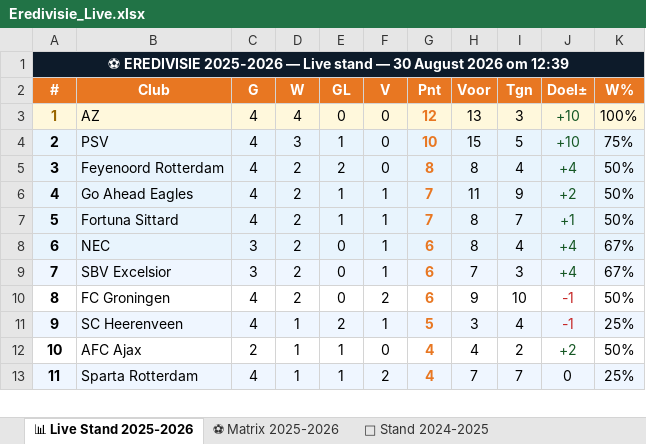
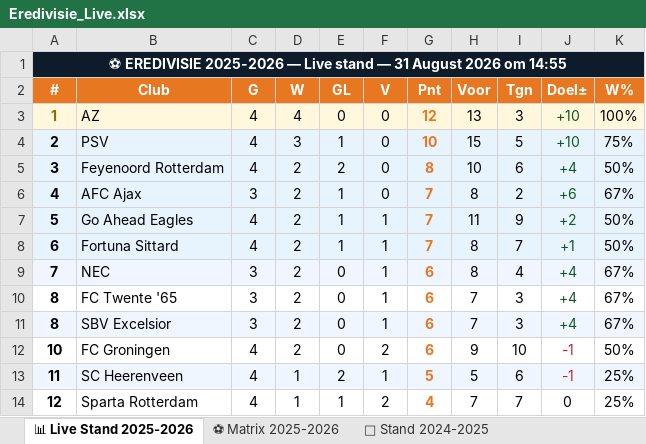
Before and after one commit to Graceland1502/Eredivisie, an Excel workbook: Eredivisie_Live.xlsx, sheet 📊 Live Stand 2025-2026, drawn as a sheet; only a part is shown; values as stored, in another font and other column widths than the file's, no borders; removed rows and columns are numbered as before the commit, all else as after; the diff covers the shown part only; the diff names each change by its address in the sheet, - before the commit and + after, or states it on an @@ line.

Commit message:
Eredivisie bijgewerkt 31-08-2026 14:55

```diff
--- a/Eredivisie_Live.xlsx (sheet 📊 Live Stand 2025-2026)
+++ b/Eredivisie_Live.xlsx (sheet 📊 Live Stand 2025-2026)
-A1 (#): …stand — 30 August 2026 om 12:39
+A1 (#): …stand — 31 August 2026 om 14:55
-H5 (Voor): 8
+H5 (Voor): 10
-I5 (Tgn): 4
+I5 (Tgn): 6
-B6 (Club): Go Ahead Eagles
+B6 (Club): AFC Ajax
-C6 (G): 4
+C6 (G): 3
-F6 (V): 1
+F6 (V): 0
-H6 (Voor): 11
+H6 (Voor): 8
-I6 (Tgn): 9
+I6 (Tgn): 2
-J6 (Doel±): +2
+J6 (Doel±): +6
-K6 (W%): 50%
+K6 (W%): 67%
-B7 (Club): Fortuna Sittard
+B7 (Club): Go Ahead Eagles
-H7 (Voor): 8
+H7 (Voor): 11
-I7 (Tgn): 7
+I7 (Tgn): 9
-J7 (Doel±): +1
+J7 (Doel±): +2
-B8 (Club): NEC
+B8 (Club): Fortuna Sittard
-C8 (G): 3
+C8 (G): 4
-E8 (GL): 0
+E8 (GL): 1
-G8 (Pnt): 6
+G8 (Pnt): 7
-I8 (Tgn): 4
+I8 (Tgn): 7
-J8 (Doel±): +4
+J8 (Doel±): +1
-K8 (W%): 67%
+K8 (W%): 50%
-B9 (Club): SBV Excelsior
+B9 (Club): NEC
-H9 (Voor): 7
+H9 (Voor): 8
-I9 (Tgn): 3
+I9 (Tgn): 4
+row 10: 8 | FC Twente '65 | 3 | 2 | 0 | 1 | 6 | 7 | 3 | +4 | 67%
+row 11: 8 | SBV Excelsior | 3 | 2 | 0 | 1 | 6 | 7 | 3 | +4 | 67%
-A12 (#): 8
+A12 (#): 10
-A13 (#): 9
+A13 (#): 11
-H13 (Voor): 3
+H13 (Voor): 5
-I13 (Tgn): 4
+I13 (Tgn): 6
-row 12: 10 | AFC Ajax | 2 | 1 | 1 | 0 | 4 | 4 | 2 | +2 | 50%
-A14 (#): 11
+A14 (#): 12
-A14:K14 fill: #EFF6FF
+A14:K14 fill: none
```
Also changed, not shown: 1 removed row and 22 edited cells elsewhere in this sheet, sheet ⚽ Matrix 2025-2026.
==========
Aim of the exercise —
Would you copy out all the data exactly, without the images?

Solution to the exercise —
Before and after one commit to Graceland1502/Eredivisie, an Excel workbook: Eredivisie_Live.xlsx, sheet 📊 Live Stand 2025-2026, drawn as a sheet; only a part is shown; values as stored, in another font and other column widths than the file's, no borders; removed rows and columns are numbered as before the commit, all else as after; the diff covers the shown part only; the diff names each change by its address in the sheet, - before the commit and + after, or states it on an @@ line.

Commit message:
Eredivisie bijgewerkt 31-08-2026 14:55

```diff
--- a/Eredivisie_Live.xlsx (sheet 📊 Live Stand 2025-2026)
+++ b/Eredivisie_Live.xlsx (sheet 📊 Live Stand 2025-2026)
-A1 (#): …stand — 30 August 2026 om 12:39
+A1 (#): …stand — 31 August 2026 om 14:55
-H5 (Voor): 8
+H5 (Voor): 10
-I5 (Tgn): 4
+I5 (Tgn): 6
-B6 (Club): Go Ahead Eagles
+B6 (Club): AFC Ajax
-C6 (G): 4
+C6 (G): 3
-F6 (V): 1
+F6 (V): 0
-H6 (Voor): 11
+H6 (Voor): 8
-I6 (Tgn): 9
+I6 (Tgn): 2
-J6 (Doel±): +2
+J6 (Doel±): +6
-K6 (W%): 50%
+K6 (W%): 67%
-B7 (Club): Fortuna Sittard
+B7 (Club): Go Ahead Eagles
-H7 (Voor): 8
+H7 (Voor): 11
-I7 (Tgn): 7
+I7 (Tgn): 9
-J7 (Doel±): +1
+J7 (Doel±): +2
-B8 (Club): NEC
+B8 (Club): Fortuna Sittard
-C8 (G): 3
+C8 (G): 4
-E8 (GL): 0
+E8 (GL): 1
-G8 (Pnt): 6
+G8 (Pnt): 7
-I8 (Tgn): 4
+I8 (Tgn): 7
-J8 (Doel±): +4
+J8 (Doel±): +1
-K8 (W%): 67%
+K8 (W%): 50%
-B9 (Club): SBV Excelsior
+B9 (Club): NEC
-H9 (Voor): 7
+H9 (Voor): 8
-I9 (Tgn): 3
+I9 (Tgn): 4
+row 10: 8 | FC Twente '65 | 3 | 2 | 0 | 1 | 6 | 7 | 3 | +4 | 67%
+row 11: 8 | SBV Excelsior | 3 | 2 | 0 | 1 | 6 | 7 | 3 | +4 | 67%
-A12 (#): 8
+A12 (#): 10
-A13 (#): 9
+A13 (#): 11
-H13 (Voor): 3
+H13 (Voor): 5
-I13 (Tgn): 4
+I13 (Tgn): 6
-row 12: 10 | AFC Ajax | 2 | 1 | 1 | 0 | 4 | 4 | 2 | +2 | 50%
-A14 (#): 11
+A14 (#): 12
-A14:K14 fill: #EFF6FF
+A14:K14 fill: none
```
Also changed, not shown: 1 removed row and 22 edited cells elsewhere in this sheet, sheet ⚽ Matrix 2025-2026.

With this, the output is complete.